[15] Basho Techs. Holdco B, LLC v. Georgetown Basho Inv’rs, LLC, No. CV 11802-VCL, 2018 WL 3326693, at *49 (Del. Ch. July 6, 2018), aff’d sub nom. Davenport v. Basho Techs. Holdco B, LLC, 221 A.3d 100 (Del. 2019).

[16] Merriam v. Demoulas Super Markets, Inc., 464 Mass. 721, 727 (2013).

[17] Id.

[18] Selmark Assocs., Inc., 467 Mass. at 539 (“[T]o supplant the otherwise applicable fiduciary duties of parties in a close corporation, the terms of a contract must clearly and expressly indicate a departure from those obligations.”).

[19] Mass. Gen. Laws Ann. ch. 156C, § 63.

[20] Mass. Gen. Laws Ann. ch. 156C, § 8.

[21] Butler v. Moore, No. CIV. 10-10207-FDS, 2015 WL 1409676, at *73 (D. Mass. Mar. 26, 2015); Selmark Assocs., 467 Mass. at 539 (2014)  (“[T]o supplant the otherwise applicable fiduciary duties of parties in a close corporation, the terms of a contract must clearly and expressly indicate a departure from those obligations.”).
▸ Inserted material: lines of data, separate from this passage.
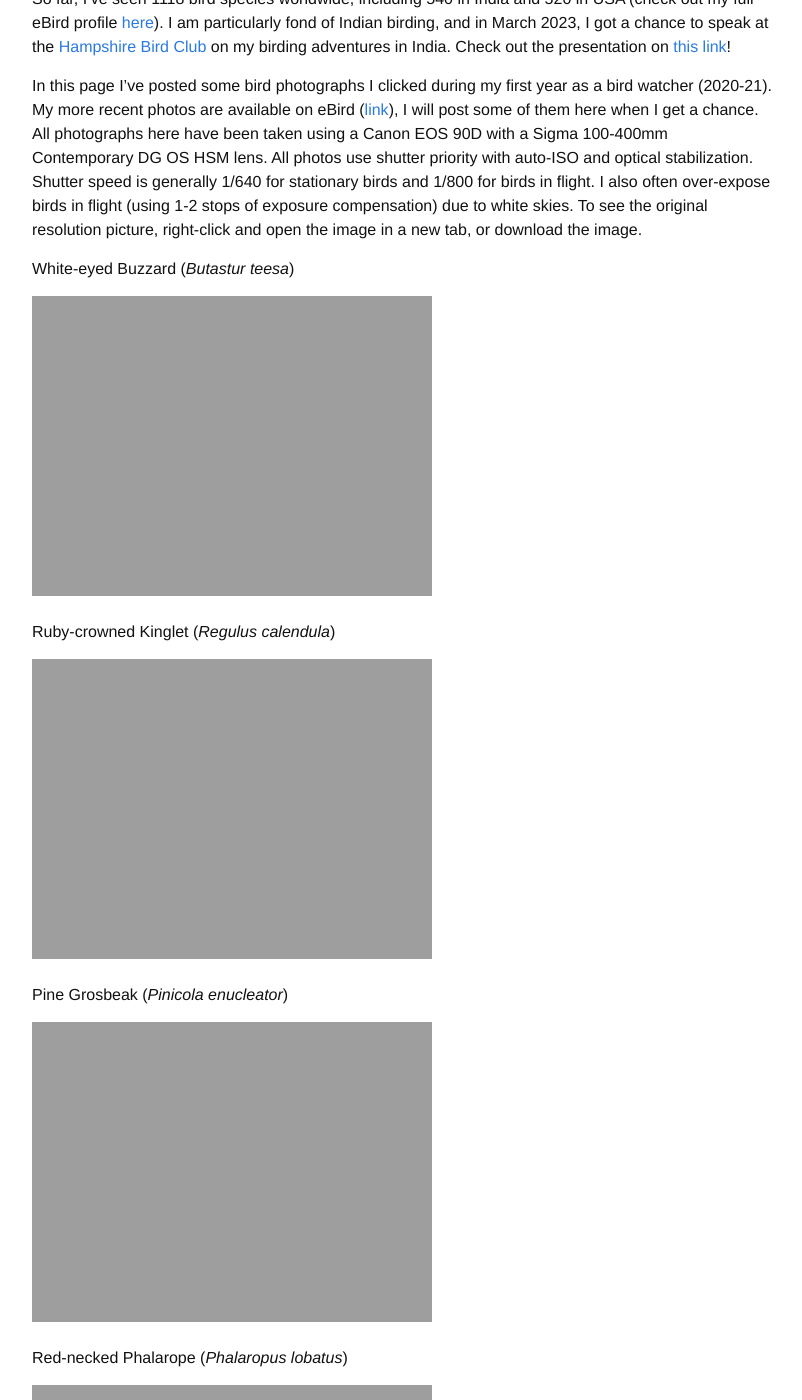
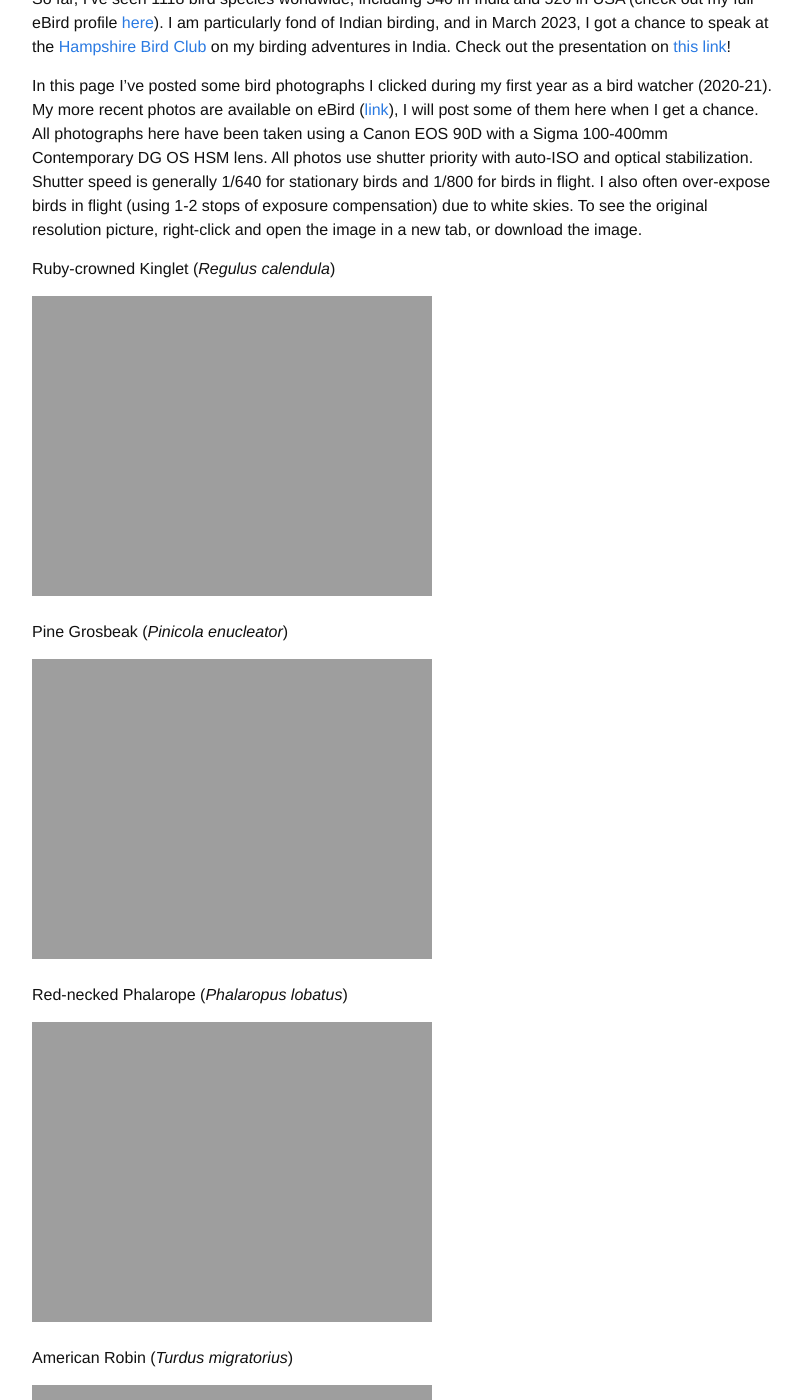
Before and after one commit to martiansideofthemoon/martiansideofthemoon.github.io, a Jekyll site: the page built from _pages/bird_photography.md, in a window 1280 px wide and 1400 px high, scrolled down 321 px. Shown: the whole window, without its empty margins (238-1040 px from the left). Built offline with Jekyll 4.4.1, drawn with Linux system fonts in a browser that asks for light colours; comment, search, counter and statistics services are not loaded; some of the changed text lies outside the part shown.

Commit message:
Update bird_photography.md

```diff
--- a/_pages/bird_photography.md
+++ b/_pages/bird_photography.md
@@ -12,11 +12,6 @@ So far, I've seen 1118 bird species worldwide, including 540 in India and 520 in
 In this page I've posted some bird photographs I clicked during my first year as a bird watcher (2020-21). My more recent photos are available on eBird ([link](https://media.ebird.org/catalog?mediaType=photo&searchField=user&userId=USER1800649&sort=rating_rank_desc&unconfirmed=incl)), I will post some of them here when I get a chance. All photographs here have been taken using a Canon EOS 90D with a Sigma 100-400mm Contemporary DG OS HSM lens. All photos use shutter priority with auto-ISO and optical stabilization. Shutter speed is generally 1/640 for stationary birds and 1/800 for birds in flight. I also often over-expose birds in flight (using 1-2 stops of exposure compensation) due to white skies. To see the original resolution picture, right-click and open the image in a new tab, or download the image.
 
 <p style="text-align: center;">
-
-<p>White-eyed Buzzard (<i>Butastur teesa</i>)</p>
-<img src="{{ site.url }}/assets/birding/white_eyed_buzzard.jpg" />
-
-<br /><br />
 
 <p>Ruby-crowned Kinglet (<i>Regulus calendula</i>)</p>
 <img src="{{ site.url }}/assets/birding/kinglet.jpg" />
@@ -35,6 +30,11 @@ In this page I've posted some bird photographs I clicked during my first year as
 
 <p>American Robin (<i>Turdus migratorius</i>)</p>
 <img src="{{ site.url }}/assets/birding/robin.jpg" />
+
+<br /><br />
+
+<p>White-eyed Buzzard (<i>Butastur teesa</i>)</p>
+<img src="{{ site.url }}/assets/birding/white_eyed_buzzard.jpg" />
 
 <br /><br />
 
```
[22] JFF Cecilia LLC v. Weiner Ventures, LLC, No. 1984CV03317-BLS2, 2020 WL 4464584, at *11 (Mass. Super. July 30, 2020)

[23] Id.

[24] Id.

[25] Butler, 2015 WL 1409676, at *73.

[26] Id. at *74.

[27] Nemec v. Shrader, 991 A.2d 1120, 1129 (Del. 2010)

[28] 6 Del. C. § 18-1101

[29] Marubeni Spar One, LLC, 2020 WL 64761 at *10; see In re Sols. Liquidation LLC, 608 B.R. 384, 407 (Bankr. D. Del. 2019) (finding that plaintiffs’ claims for the defendants’ alleged breach duty of loyalty and good faith were precluded by the LLC agreement, which eliminated such duties).

30] 6 Del. C. § 18-1101.

[31] Lonergan v. EPE Holdings, LLC, 5 A.3d 1008, 1018 (Del. Ch. 2010).

[32] Mass. Gen. Laws Ann. ch. 156D, § 8.51

[33] Mass. Gen. Laws Ann. ch. 156D, § 8.52.

[34] Mass. Gen. Laws Ann. ch. 156C, § 8

[35] Del. Code Ann. tit. 8, § 145.

[36] Id.

[37] Id.

[38] Id.

[39] Id.

[40]Branin v. Stein Roe Inv. Counsel, LLC, No. CIV. A. 8481-VCN, 2014 WL 2961084, at *4 (Del. Ch. June 30, 2014).

[41] 6 Del. C. § 18-108.

[42] Majkowski v. Am. Imaging Mgmt. Servs., LLC, 913 A.2d 572, 591 (Del. Ch. 2006).

Nicholas Nesgos is a Partner in the Complex Litigation Group at Arent Fox. He handles a wide variety of business disputes including disputes among shareholders in closely held companies.

Benjamin Greene is an Associate in the Complex Litigation Group at Arent Fox LLP.   Benjamin represents a range of individual and corporate clients in complex commercial, employment and real estate litigation.